Essential Olympics: Your guide to the sport of taekwondo
Four years ago in London the eight Olympic taekwondo gold medals went to eight different nations, with Jade Jones collecting one for Great Britain.
There will be eight golds up for grabs again in Rio, with men and women competing separately at four different weight classes – flyweight, featherweight, welterweight and heavyweight. Athletes from 64 nations will be attempting to top the podium.
Athletes compete over three two-minute rounds, with the intention being to land as many kicks or blows to specific target areas of an opponent.

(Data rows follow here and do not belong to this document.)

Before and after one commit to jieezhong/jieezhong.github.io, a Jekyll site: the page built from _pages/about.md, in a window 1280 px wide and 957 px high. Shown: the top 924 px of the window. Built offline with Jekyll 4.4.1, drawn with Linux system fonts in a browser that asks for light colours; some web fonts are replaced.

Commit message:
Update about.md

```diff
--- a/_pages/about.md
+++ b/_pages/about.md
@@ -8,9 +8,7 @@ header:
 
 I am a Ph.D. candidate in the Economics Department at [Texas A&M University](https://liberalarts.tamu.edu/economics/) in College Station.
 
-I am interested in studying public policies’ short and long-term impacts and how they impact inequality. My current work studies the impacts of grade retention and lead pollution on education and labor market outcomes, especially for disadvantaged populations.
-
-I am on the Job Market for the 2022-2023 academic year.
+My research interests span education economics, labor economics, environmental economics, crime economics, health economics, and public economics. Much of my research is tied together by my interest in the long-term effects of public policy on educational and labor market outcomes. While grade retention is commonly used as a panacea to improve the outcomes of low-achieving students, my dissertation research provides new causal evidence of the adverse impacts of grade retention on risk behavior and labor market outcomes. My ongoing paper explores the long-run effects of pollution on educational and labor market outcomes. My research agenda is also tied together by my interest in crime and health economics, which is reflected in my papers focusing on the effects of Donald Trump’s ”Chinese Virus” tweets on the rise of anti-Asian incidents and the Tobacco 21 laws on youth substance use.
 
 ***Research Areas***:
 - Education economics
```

Victory is achieved through a variety of means – by knockout, scoring the most points by the end of the bout, if one of the competitors is disqualified or if one athlete is 12 points ahead of the other by the end of the second round.

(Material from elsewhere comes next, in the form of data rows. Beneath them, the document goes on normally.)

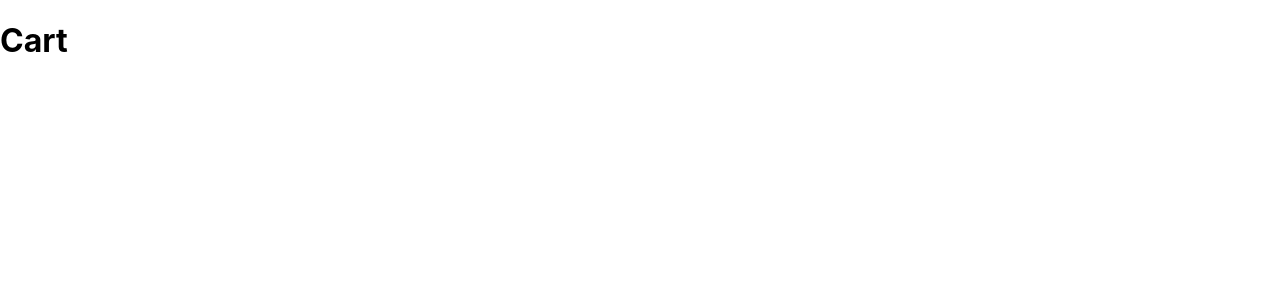
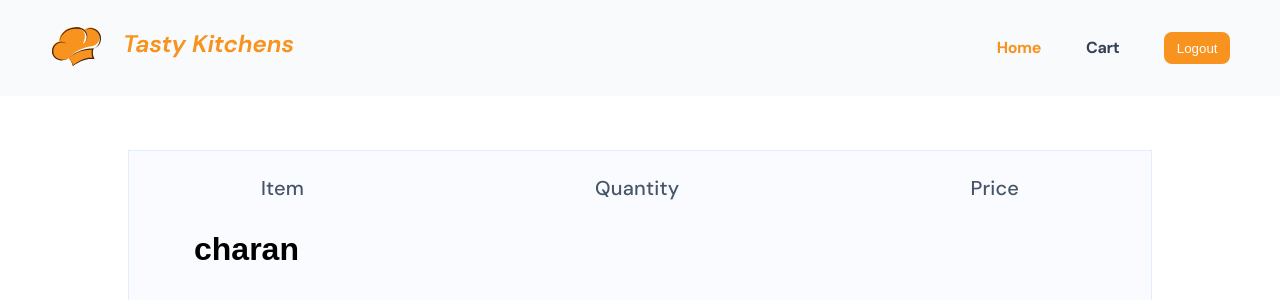
Before and after one commit to CharanKumarMadipadiga/TastyKitchensApp, a React (Create React App) app: page /cart in a window 1280 px wide. Shown: the top 300 px of the page. Built offline with nearby package versions, Linux system fonts and the light colour scheme; a small style sheet from the web is missing; a web font is replaced by a local one.

Commit message:
food-items-quantity updated

```diff
--- a/src/components/Cart/index.css
+++ b/src/components/Cart/index.css
@@ -0,0 +1,37 @@
+.cart-con {
+  width: 80%;
+  position: relative;
+  top: 150px;
+  height: 510px;
+  margin: auto;
+  font-family: Arial, sans-serif;
+  padding-top: 15px;
+  padding-left: 65px;
+  padding-right: 65px;
+  padding-bottom: 15px;
+  background-color: #f9fbfe;
+  border: 1px solid #0b69ff1a;
+}
+
+.cart-header {
+  display: flex;
+  justify-content: space-between;
+  /* border: 1px solid black; */
+  width: 85%;
+  margin: auto;
+  align-items: center;
+  padding: 10px 0;
+  font-weight: bold;
+  text-align: left;
+  margin-bottom: 15px;
+}
+
+.cart-headers {
+  color: #475569;
+  font-family: DM Sans;
+  font-size: 20px;
+  font-weight: 500;
+  line-height: 24px;
+  letter-spacing: 0.20000000298023224px;
+  text-align: left;
+}
--- a/src/components/Cart/index.js
+++ b/src/components/Cart/index.js
@@ -1,5 +1,18 @@
+import Header from '../Header'
 import './index.css'
 
-const Cart = () => <h1>Cart</h1>
+const Cart = () => (
+  <>
+    <Header />
+    <div className="cart-con">
+      <div className="cart-header">
+        <span className="cart-headers">Item</span>
+        <span className="cart-headers">Quantity</span>
+        <span className="cart-headers">Price</span>
+      </div>
+      <h1>charan</h1>
+    </div>
+  </>
+)
 
 export default Cart
--- a/src/components/FoodItemCard/index.css
+++ b/src/components/FoodItemCard/index.css
@@ -76,7 +76,23 @@
 .Add-btn:hover {
   font-size: 20px;
 }
+.quantity-con {
+  width: 74px;
+  height: 27px;
+  /* border: 1px solid black; */
+  display: flex;
+  align-items: center;
+  justify-content: space-between;
+  margin-top: 15px;
+}
 
+.active-count {
+  color: #475569;
+  font-family: DM Sans;
+  font-size: 16px;
+  font-weight: 500;
+  text-align: left;
+}
 @media screen and (max-width: 768px) {
   .food-item-card {
     width: 90%;
--- a/src/components/FoodItemCard/index.js
+++ b/src/components/FoodItemCard/index.js
@@ -1,3 +1,5 @@
+import {useState} from 'react'
+
 import {FontAwesomeIcon} from '@fortawesome/react-fontawesome'
 import {faIndianRupeeSign} from '@fortawesome/free-solid-svg-icons'
 
@@ -6,6 +8,81 @@ import './index.css'
 const FoodItemCard = props => {
   const {foodCardDetails} = props
   const {id, cost, imageUrl, name, rating} = foodCardDetails
+  const [isAddBtnClicked, setAddBtn] = useState(false)
+  const [activeCount, setActiveCount] = useState(0)
+
+  const onClickAddBtn = () => {
+    setAddBtn(true)
+  }
+
+  const onClickMinus = () => {
+    if (activeCount > 0) {
+      setActiveCount(prevState => prevState - 1)
+    } else {
+      setActiveCount(0)
+    }
+  }
+
+  const onClickPlus = () => {
+    setActiveCount(prevState => prevState + 1)
+  }
+
+  const renderAddQuantityButtons = () => (
+    <div className="quantity-con">
+      <svg
+        width="18"
+        height="18"
+        viewBox="0 0 18 18"
+        fill="none"
+        xmlns="http://www.w3.org/2000/svg"
+        cursor="pointer"
+        onClick={onClickMinus}
+      >
+        <rect
+          x="0.375"
+          y="0.375"
+          width="17.25"
+          height="17.25"
+          rx="1.875"
+          stroke="#475569"
+          strokeWidth="0.75"
+        />
+        <rect
+          x="6.00002"
+          y="8.625"
+          width="6"
+          height="0.75"
+          rx="0.375"
+          fill="#3E4C59"
+        />
+      </svg>
+
+      <p className="active-count">{activeCount}</p>
+      <svg
+        width="18"
+        height="18"
+        viewBox="0 0 18 18"
+        fill="none"
+        xmlns="http://www.w3.org/2000/svg"
+        cursor="pointer"
+        onClick={onClickPlus}
+      >
+        <rect
+          x="0.375"
+          y="0.375"
+          width="17.25"
+          height="17.25"
+          rx="1.875"
+          stroke="#475569"
+          strokeWidth="0.75"
+        />
+        <path
+          d="M11.25 9.375H9.375V11.25C9.375 11.4563 9.20625 11.625 9 11.625C8.79375 11.625 8.625 11.4563 8.625 11.25V9.375H6.75C6.54375 9.375 6.375 9.20625 6.375 9C6.375 8.79375 6.54375 8.625 6.75 8.625H8.625V6.75C8.625 6.54375 8.79375 6.375 9 6.375C9.20625 6.375 9.375 6.54375 9.375 6.75V8.625H11.25C11.4563 8.625 11.625 8.79375 11.625 9C11.625 9.20625 11.4563 9.375 11.25 9.375Z"
+          fill="#475569"
+        />
+      </svg>
+    </div>
+  )
 
   return (
     <li className="food-item-card" key={id} data-testid="foodItem">
@@ -33,6 +110,9 @@ const FoodItemCard = props => {
           </svg>
           <p className="food-item-rating">{rating}</p>
         </div>
+        {isAddBtnClicked ? (
+          renderAddQuantityButtons()
+        ) : (
           <svg
             width="58"
             height="32"
@@ -40,6 +120,7 @@ const FoodItemCard = props => {
             fill="none"
             xmlns="http://www.w3.org/2000/svg"
             className="Add-btn"
+            onClick={onClickAddBtn}
           >
             <rect
               x="1"
@@ -55,6 +136,7 @@ const FoodItemCard = props => {
               fill="#FFA412"
             />
           </svg>
+        )}
       </div>
     </li>
   )
```
Lines whose indentation alone changed are shown as unchanged.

All athletes in each weight class are placed into a single qualifying bracket, with winners of each bout progressing to the next round. The winners from each half of the draw meet in the gold-medal match.
Athletes wear a padded protector around their chests (a Hogu) and a blow to this will secure one point, assuming two of the four ringside judges declare this as a successful strike.
Turning kicks to the Hogu are rewarded with three points, alongside kicks to the head. The maximum of four points are registered if a spinning kick to the head is landed.
Athletes are able to block with their hands or their arms.
Modernisation in 2016
In a move designed to increase taekwondo’s appeal to a younger audience and with the sport certain to remain on the Olympic schedule until at least 2020, certain changes have been made to the 2016 product.
Rather than the standard 8x8m taekwondo square, fights will now take place on an octagon mat in a bid to improve the accuracy of scoring by reducing the blind spots of judges.
In London four years ago, the Hogu was equipped with sensors to help the judges identify a scoring shot. These sensors will also be fitted to headwear in Rio.
Meanwhile, to boost entertainment, athletes will walk to the octagon mat to the sound of their own entrance music and their standard white robes will be replaced by coloured pants representing the look of their national flags.
Ladbrokes is not an official sponsor of the Olympics and is no way affiliated with any of the competing athletes, events or competitions being held in Rio de Janeiro this summer.